What the task requires: Look for the string "className" in the data below, and copy each line that holds it.

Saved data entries

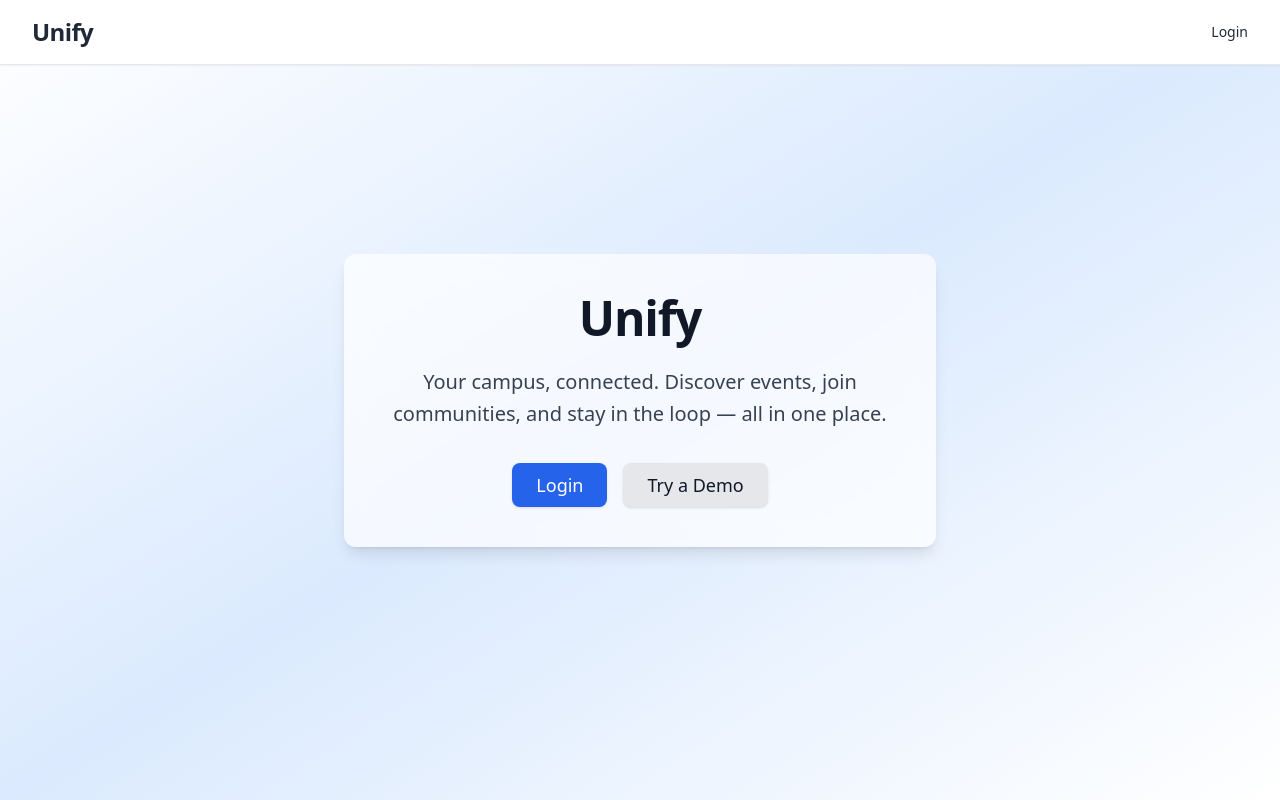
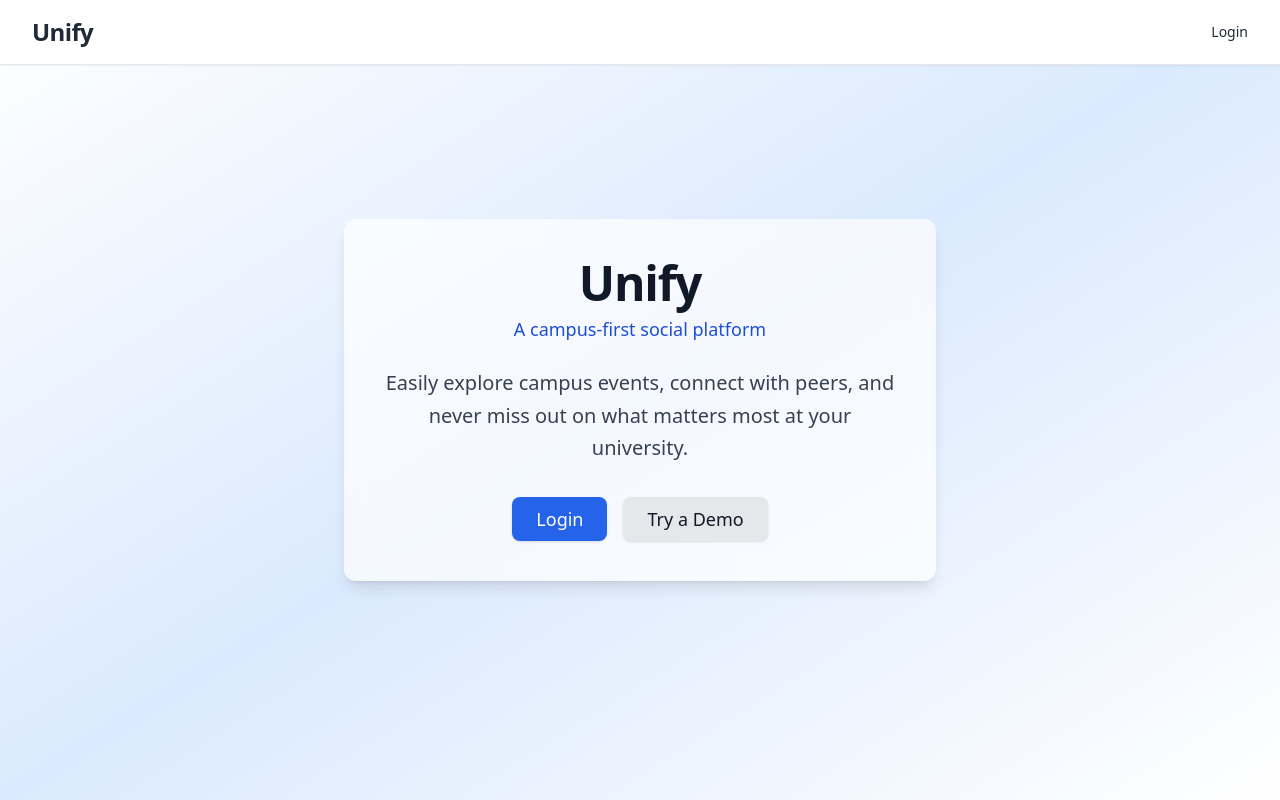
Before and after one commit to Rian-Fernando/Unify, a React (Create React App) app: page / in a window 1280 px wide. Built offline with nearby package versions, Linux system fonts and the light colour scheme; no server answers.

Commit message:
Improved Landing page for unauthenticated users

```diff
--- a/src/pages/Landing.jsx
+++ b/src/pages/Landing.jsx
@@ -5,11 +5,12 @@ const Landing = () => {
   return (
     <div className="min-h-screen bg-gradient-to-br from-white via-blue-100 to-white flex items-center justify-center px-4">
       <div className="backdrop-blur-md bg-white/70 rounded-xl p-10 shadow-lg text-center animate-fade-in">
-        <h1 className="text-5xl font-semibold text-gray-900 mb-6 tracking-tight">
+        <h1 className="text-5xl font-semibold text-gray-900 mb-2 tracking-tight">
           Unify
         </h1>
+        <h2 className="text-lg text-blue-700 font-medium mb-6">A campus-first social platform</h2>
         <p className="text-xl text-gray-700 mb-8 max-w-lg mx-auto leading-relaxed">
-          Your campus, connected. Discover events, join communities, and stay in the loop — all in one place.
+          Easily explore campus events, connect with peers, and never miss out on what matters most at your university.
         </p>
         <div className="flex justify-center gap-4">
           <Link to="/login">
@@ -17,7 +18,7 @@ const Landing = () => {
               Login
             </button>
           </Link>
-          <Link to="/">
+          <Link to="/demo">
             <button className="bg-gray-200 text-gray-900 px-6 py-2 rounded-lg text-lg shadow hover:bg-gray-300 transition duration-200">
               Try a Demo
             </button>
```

Solution for this exercise:
     <div className="min-h-screen bg-gradient-to-br from-white via-blue-100 to-white flex items-center justify-center px-4">
       <div className="backdrop-blur-md bg-white/70 rounded-xl p-10 shadow-lg text-center animate-fade-in">
-        <h1 className="text-5xl font-semibold text-gray-900 mb-6 tracking-tight">
+        <h1 className="text-5xl font-semibold text-gray-900 mb-2 tracking-tight">
+        <h2 className="text-lg text-blue-700 font-medium mb-6">A campus-first social platform</h2>
         <p className="text-xl text-gray-700 mb-8 max-w-lg mx-auto leading-relaxed">
         <div className="flex justify-center gap-4">
             <button className="bg-gray-200 text-gray-900 px-6 py-2 rounded-lg text-lg shadow hover:bg-gray-300 transition duration-200">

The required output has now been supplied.